Structured diff data:
########

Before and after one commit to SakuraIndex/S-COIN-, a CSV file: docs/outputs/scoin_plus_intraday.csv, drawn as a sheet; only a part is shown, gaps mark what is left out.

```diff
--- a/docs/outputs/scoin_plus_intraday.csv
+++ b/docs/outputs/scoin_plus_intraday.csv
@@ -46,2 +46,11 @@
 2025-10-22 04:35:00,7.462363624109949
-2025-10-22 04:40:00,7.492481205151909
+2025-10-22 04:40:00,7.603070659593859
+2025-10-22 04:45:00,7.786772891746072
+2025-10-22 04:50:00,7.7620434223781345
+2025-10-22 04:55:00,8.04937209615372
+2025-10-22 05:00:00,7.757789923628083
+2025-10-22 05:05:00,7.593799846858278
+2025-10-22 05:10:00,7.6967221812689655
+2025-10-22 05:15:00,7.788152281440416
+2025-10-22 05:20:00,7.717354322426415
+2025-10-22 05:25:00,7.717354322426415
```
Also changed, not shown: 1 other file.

########

PROBLEM REQUIREMENTS: Collect from the data above every line that includes "docs".

SOLUTION TO THE PROBLEM:
Before and after one commit to SakuraIndex/S-COIN-, a CSV file: docs/outputs/scoin_plus_intraday.csv, drawn as a sheet; only a part is shown, gaps mark what is left out.
--- a/docs/outputs/scoin_plus_intraday.csv
+++ b/docs/outputs/scoin_plus_intraday.csv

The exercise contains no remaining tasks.